Napalm is obviously a more controversial invention, but it came out of Dow in 1942. It is inflammable liquid used in warfare. It is a mixture of a gelling agent and petroleum or a similar fuel. It was initially used as an incendiary device against buildings and later primarily as an anti-personnel weapon, as it sticks to skin and causes severe burns when on fire.
Dow has also created artificial turf, which is made up of many layers including short absorbers, polyurethane backing, infill granules, and the upper layer of yarn that replicates the look of grass. Amongst many other uses, expect to see Dow turf at the Rio 2016 Olympic Games!
Kevlar, a fiber created by Stephanie Kwolek at DuPont, is a synthetic fiber of high tensile strength which can be used as a reinforcing agent. You can find it in tires, and other rubber products that need added strength, and obviously is most well known in protective armour such as helmets and vests like those worn by law enforcement.
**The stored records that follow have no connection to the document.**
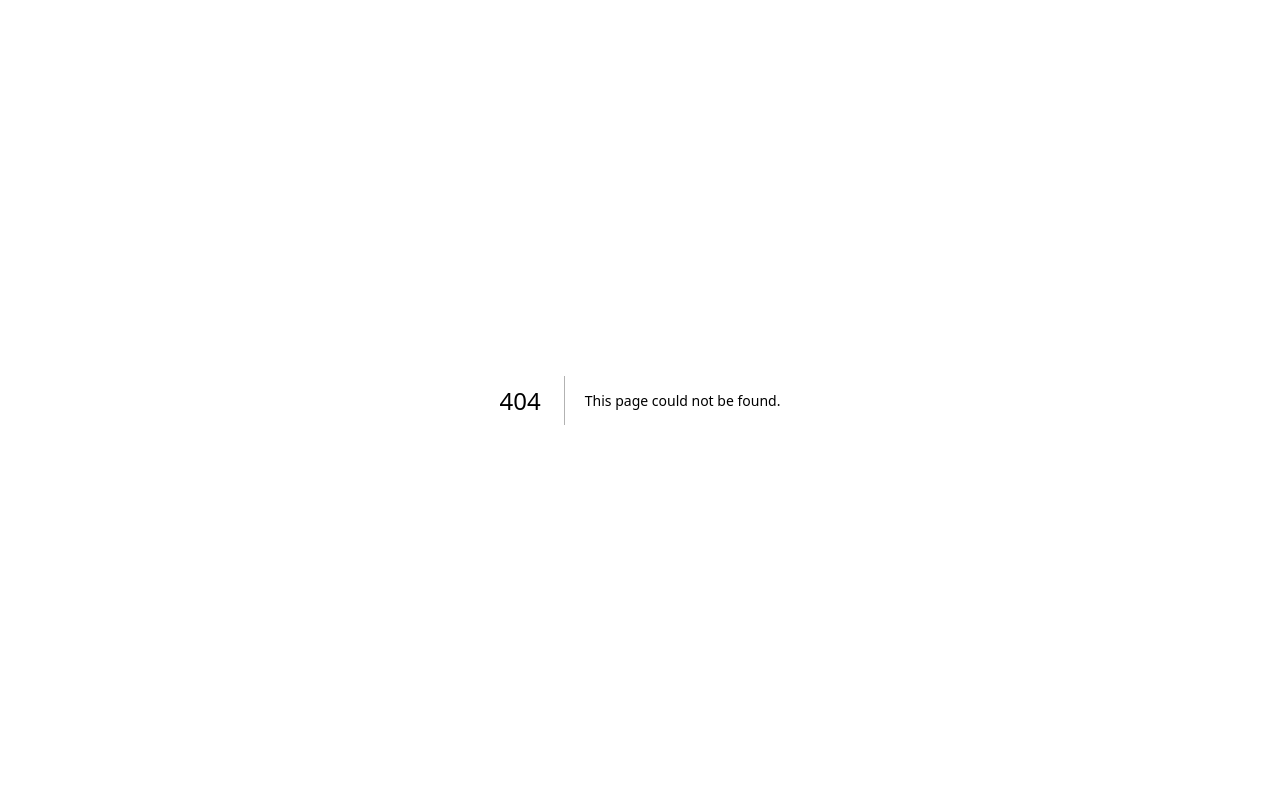
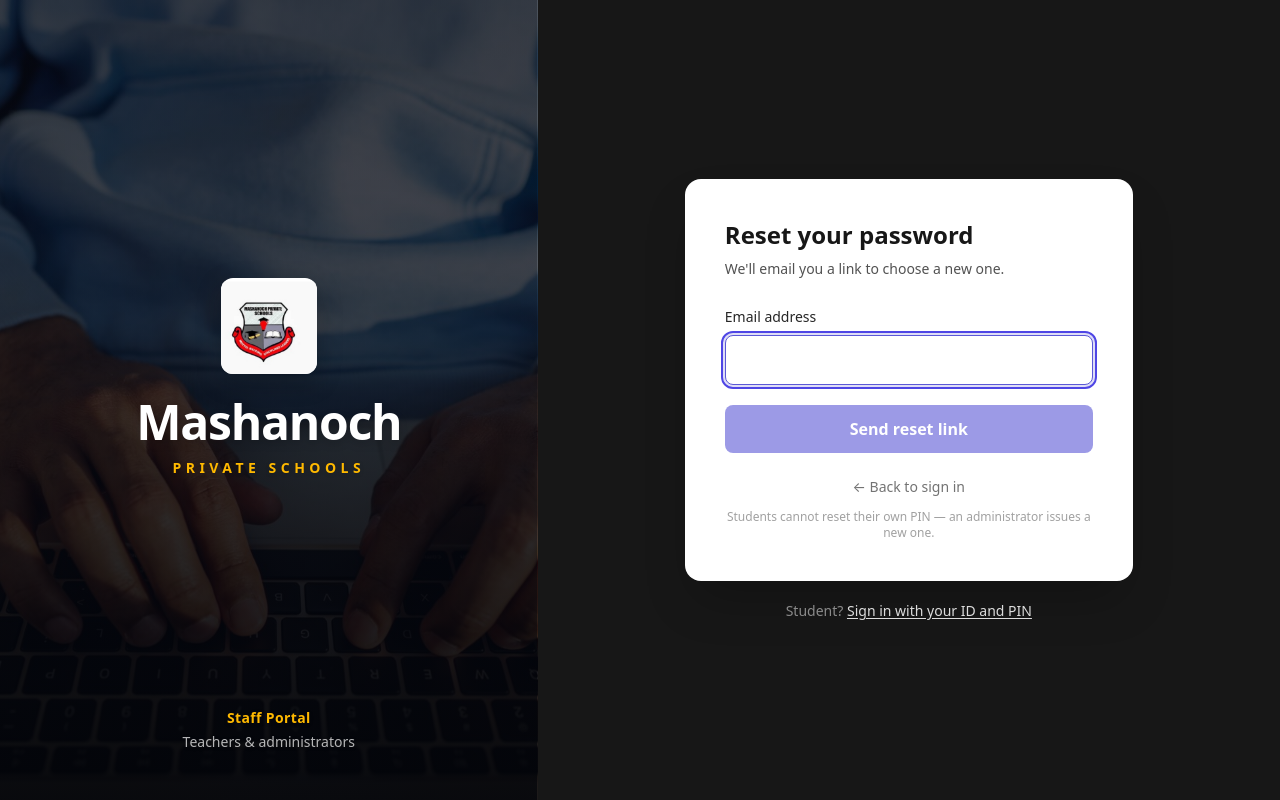
Before and after one commit to Dydex/mashanoch-cbt, a Next.js app: page /staff/forgot-password in a window 1280 px wide. Before the commit this address had no page. Built offline with nearby package versions, Linux system fonts and the light colour scheme.

Commit message:
Add password reset page with link expiry countdown

```diff
--- /dev/null
+++ b/src/app/staff/forgot-password/page.tsx
@@ -0,0 +1,136 @@
+"use client";
+
+import Link from "next/link";
+import { useActionState, useEffect, useState } from "react";
+import { requestPasswordReset, type StaffState } from "../actions";
+import {
+  RESET_LINK_TTL_SECONDS,
+  RESET_RESEND_COOLDOWN_SECONDS,
+} from "@/lib/constants";
+
+const initial: StaffState = {};
+
+/** 3725 seconds as "1:02:05", 125 as "2:05". */
+function formatCountdown(totalSeconds: number): string {
+  const h = Math.floor(totalSeconds / 3600);
+  const m = Math.floor((totalSeconds % 3600) / 60);
+  const ss = String(totalSeconds % 60).padStart(2, "0");
+  return h ? `${h}:${String(m).padStart(2, "0")}:${ss}` : `${m}:${ss}`;
+}
+
+export default function ForgotPasswordPage() {
+  // Controlled, so the address is still there to resend to: React clears
+  // uncontrolled fields after every form action.
+  const [email, setEmail] = useState("");
+
+  // When the latest link was sent, and the clock both countdowns read. Each is
+  // set outside render (in the action, and by the interval below), which
+  // keeps rendering pure.
+  const [sentAt, setSentAt] = useState<number | null>(null);
+  const [now, setNow] = useState(0);
+
+  const [state, formAction, pending] = useActionState(
+    async (prev: StaffState, formData: FormData) => {
+      const result = await requestPasswordReset(prev, formData);
+      if (!result.error) {
+        const t = Date.now();
+        setSentAt(t);
+        setNow(t);
+      }
+      return result;
+    },
+    initial,
+  );
+
+  useEffect(() => {
+    if (sentAt === null) return;
+    const id = setInterval(() => setNow(Date.now()), 1000);
+    return () => clearInterval(id);
+  }, [sentAt]);
+
+  const sent = sentAt !== null;
+  const elapsed = sent ? Math.floor((now - sentAt) / 1000) : 0;
+  const expiresIn = Math.max(0, RESET_LINK_TTL_SECONDS - elapsed);
+  // Supabase will not send another reset email to the same address this
+  // soon. The action hides that refusal (it would reveal which addresses
+  // exist), so without this wait a resend would restart the countdown for a
+  // link that never went out.
+  const resendIn = Math.max(0, RESET_RESEND_COOLDOWN_SECONDS - elapsed);
+  const expired = sent && expiresIn === 0;
+
+  return (
+    <>
+      <h2 className="text-2xl font-bold text-neutral-900">Reset your password</h2>
+      <p className="mt-2 text-sm text-neutral-600">
+        We&apos;ll email you a link to choose a new one.
+      </p>
+
+      <form action={formAction} className="mt-7 space-y-5">
+        <div>
+          <label htmlFor="email" className="block text-sm font-medium text-neutral-800">
+            Email address
+          </label>
+          <input id="email" name="email" type="email" autoComplete="username"
+            autoFocus required value={email} onChange={(e) => setEmail(e.target.value)}
+            className="mt-2 w-full rounded-lg border border-neutral-300 bg-white px-4 py-3
+                       text-neutral-900 outline-none transition focus:border-[#5b58d6]
+                       focus:ring-2 focus:ring-[#5b58d6]/20" />
+        </div>
+
+        {state.error && (
+          <p role="alert" className="rounded-lg bg-red-50 px-3 py-2 text-sm text-red-700">{state.error}</p>
+        )}
+        {state.notice && (
+          <p className="rounded-lg bg-emerald-50 px-3 py-2 text-sm text-emerald-800">{state.notice}</p>
+        )}
+
+        {sent && (
+          <div
+            role="timer"
+            className={`rounded-lg px-4 py-3 text-sm ${
+              expired ? "bg-amber-50 text-amber-800" : "bg-neutral-100 text-neutral-700"
+            }`}
+          >
+            {expired ? (
+              <p>That link has expired. Send a new one below.</p>
+            ) : (
+              <>
+                <p>
+                  The link expires in{" "}
+                  <span className="font-semibold tabular-nums text-neutral-900">
+                    {formatCountdown(expiresIn)}
+                  </span>
+                  .
+                </p>
+                <p className="mt-1 text-xs text-neutral-500">
+                  Sending a new link cancels the old one, so use the newest email.
+                </p>
+              </>
+            )}
+          </div>
+        )}
+
+        <button type="submit" disabled={pending || resendIn > 0}
+          className="w-full rounded-lg bg-[#5b58d6] px-4 py-3 font-semibold text-white
+                     transition hover:bg-[#4b48c4] disabled:opacity-60">
+          {pending
+            ? "Sending…"
+            : !sent
+              ? "Send reset link"
+              : resendIn > 0
+                ? `Resend in ${formatCountdown(resendIn)}`
+                : "Send a new link"}
+        </button>
+      </form>
+
+      <p className="mt-6 text-center text-sm">
+        <Link href="/staff/login" className="text-neutral-500 hover:underline">
+          ← Back to sign in
+        </Link>
+      </p>
+      <p className="mt-3 text-center text-xs text-neutral-400">
+        Students cannot reset their own PIN — an administrator issues a new one.
+      </p>
+    </>
+  );
+}
```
Neoprene is a synthetic rubber that exhibits good chemical stability and maintains flexibility over a wide range of temperatures. It also comes from those brainiacs at DuPont. It can be sold as solid rubber or in latex for, and can be found in everything from laptop cases to diver’s wetsuits to electrical insulation.